The ruins of the winding house as seen from the top of the incline

Trucks of iron ore were lowered or raised down the incline on twin rails, their steam locomotives held in place by steel cables.  The huge drums that were required to do this were housed in the ‘winding house’ with the cables travelling through stone tunnels, now the silent home of bats.  The force of gravity brought empty trucks to the top in twelve minutes as the weight of the full ones descended.   At the top of the incline the trucks passed over the roof of the winding house.  Communications between the men at the top and bottom were by semaphore.

The winding house – the trains passed over its roof

The cable tunnels

The price of iron ore and the methods of extraction continued to change rapidly and the railway never made a profit, with the mines closing just eighteen years later.  Remarkably, the railway continued to carry passengers for a further five years seated on wooden planks bolted to the tops of the iron ore trucks.  It must have been an extraordinary experience to be hauled up the incline and travelling back down couldn’t have been for the faint-hearted!

 The incline today belieing the industry and grit of the men that created it

An even more short-lived attempt to re-open the mine was thwarted by the outbreak of the Great War and in 1916 the sleepers and rails were requisitioned and the drums blown up, demolishing part of the winding house building.  A further attempt  to rebuild the winding house for agricultural use was abandoned during WWII and it was only with the help of a National Lottery grant that the buildings were recently stabilised and the incline cleared of scrub and restored.

Marker stone

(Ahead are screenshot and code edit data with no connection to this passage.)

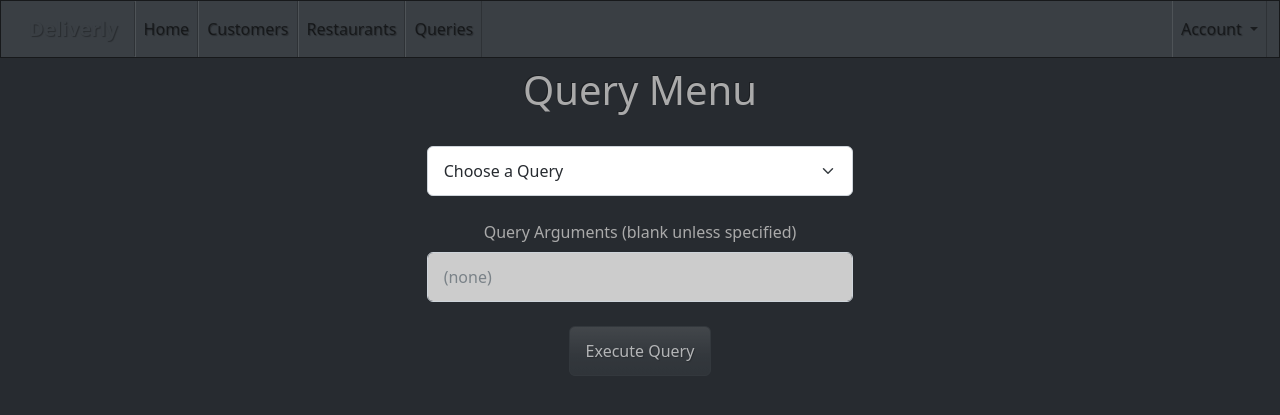
After one commit to Cl4r1ty-1/deliverly, a Flask app: template deliverly/templates/queries/index.html in a window 1280 px wide. The commit adds this page. Shown: the top 415 px of the page. Run offline with Flask 3, Linux system fonts and the light colour scheme; the template is opened without the code that fills it, so the values that code supplies are empty; some libraries are stand-ins or nearby versions.

Commit message:
start query menu

```diff
--- a/deliverly/__init__.py
+++ b/deliverly/__init__.py
@@ -29,10 +29,9 @@ def create_app(test_config=None):
     def home():
         return render_template("index.html")
 
-    from . import db
+    from . import db, tables, queries
     db.init_app(app)
-
-    from . import tables
     app.register_blueprint(tables.bp)
+    app.register_blueprint(queries.bp, url_prefix='/queries')
 
     return app
--- a/deliverly/db.py
+++ b/deliverly/db.py
@@ -92,8 +92,8 @@ def prod_data():
           return jsonify({"status": "fail", "message":str(e)})
 
 # function for querying the db in the whole app
-def query_db(querty, args=(), one=False):
-     cu = get_db().execute(querty, args)
+def query_db(query, args=(), one=False):
+     cu = get_db().execute(query, args)
      data = cu.fetchall()
      headers = [desc[0] for desc in cu.description]
 
--- /dev/null
+++ b/deliverly/queries.py
@@ -0,0 +1,38 @@
+from flask import Blueprint, render_template, request
+from deliverly.db import query_db
+
+QUERY_LIST = {
+    "query_1":
+    ("Retrieve a customer's orders",
+        """SELECT Orders.OrderID, Orders.OrderDate, Restaurant.RestaurantName, Dish.DishName, Dish.DishPrice, OrdersItems.Quantity, (Dish.DishPrice*OrdersItems.Quantity) AS "Total ($)"
+        FROM Orders
+        INNER JOIN Restaurant ON Orders.RestaurantID = Restaurant.RestaurantID
+        INNER JOIN Customer ON Orders.CustomerID = Customer.CustomerID
+        INNER JOIN OrdersItems ON Orders.OrderID = OrdersItems.OrderID
+        INNER JOIN Dish ON OrdersItems.DishID = Dish.DishID
+        WHERE Customer.CustomerID = ?""",\
+        True, "CustomerID"),
+}
+
+bp = Blueprint('queries', __name__)
+
+@bp.route('/')
+def query_menu():
+    return render_template('queries/index.html', query_list=QUERY_LIST)
+
+@bp.route('/<query>')
+def render_query(query):
+    if query in QUERY_LIST:
+        query_to_run = QUERY_LIST[query]
+        if query_to_run[2] == True:
+            args = request.args.get('args', False, type=int)
+            if args:
+                headers, data = query_db(query_to_run[1], (args,))
+                return render_template('queries/table.html', columns=headers, data=data, query_list=QUERY_LIST, query_name=query_to_run[0], argument=args)
+            else:
+                return render_template('queries/error.html')
+        else:
+            headers, data = query_db(query_to_run[1], ())
+            return render_template('queries/table.html', columns=headers, data=data, query_list=QUERY_LIST, query_name=query_to_run[0], argument="")
+    else:
+        return render_template('queries/error.html')
--- /dev/null
+++ b/deliverly/static/js/query_menu.js
@@ -0,0 +1,22 @@
+document.getElementById('query_select').addEventListener('change', (event) => {
+    const selected_option = event.target.selectedOptions[0];
+
+    if (selected_option.dataset.args) {
+        document.getElementById('args_input').disabled = false;
+    }
+
+    if (event.target.value != "default") {
+        document.getElementById('submit_query').disabled = false;
+    }
+
+});
+
+query_form.addEventListener('submit', (event) => {
+    event.preventDefault();
+
+    const formData = new FormData(query_form);
+    const query_selected = formData.get('query_select');
+    const args = formData.get('args_input');
+
+    window.location.href = `/queries/${query_selected}?args=${args}`;
+});
--- a/deliverly/templates/base.html
+++ b/deliverly/templates/base.html
@@ -24,6 +24,9 @@
                     </li>
                     <li class="nav-item">
                         <a class="nav-link {% if request.path.startswith(url_for('tables.restaurants')) %} active{% endif %}" href="{{ url_for('tables.restaurants') }}">Restaurants</a>
+                    </li>
+                    <li class="nav-item">
+                        <a class="nav-link {% if request.path.startswith(url_for('queries.query_menu')) %} active{% endif %}" href="{{ url_for('queries.query_menu') }}">Queries</a>
                     </li>
                 </ul>
                 <ul class="navbar-nav ms-lg-auto">
--- /dev/null
+++ b/deliverly/templates/queries/index.html
@@ -0,0 +1,29 @@
+{% extends 'base.html' %}
+
+{% block header %}
+    <h1>{% block title%}Query Menu{% endblock %}</h1>
+{% endblock %}
+
+{% block content %}
+    <div class="d-flex justify-content-center">
+        <div class="text-center align-middle col-lg-4">
+            <form id="query_form">
+                <select class="form-select mt-4" id="query_select" name="query_select">
+                    <option value="default" selected>Choose a Query</option>
+                    {% for query, tup in query_list.items() %}
+                    <option value="{{ query }}" data-args="{{ tup[2] }}">{{ tup[0] }} {% if tup[2] == True %}- Args required: {{ tup[3] }}{% endif %}</option>
+                    {% endfor %}
+                </select>
+                <div>
+                    <label for="args_input" class="form-label mt-4">Query Arguments (blank unless specified)</label>
+                    <input type="text" class="form-control" id="args_input" placeholder="(none)" name="args_input" disabled>
+                </div>
+                <button type="submit" class="btn btn-primary mt-4" id="submit_query" disabled>Execute Query</button>
+            </form>
+        </div>
+    </div>
+    {% block table_header %}{% endblock %}
+    {% block table %}{% endblock %}
+    <script src="{{ url_for('static', filename='js/query_menu.js') }}"></script>
+
+{% endblock %}
```
Also changed, not shown: deliverly/templates/queries/error.html (added, +15 -0 lines), deliverly/templates/queries/table.html (added, +28 -0 lines).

For further information including many early photographs and drawings visit the West Somerset Mineral Railway website by clicking here.

Add to Technorati Favorites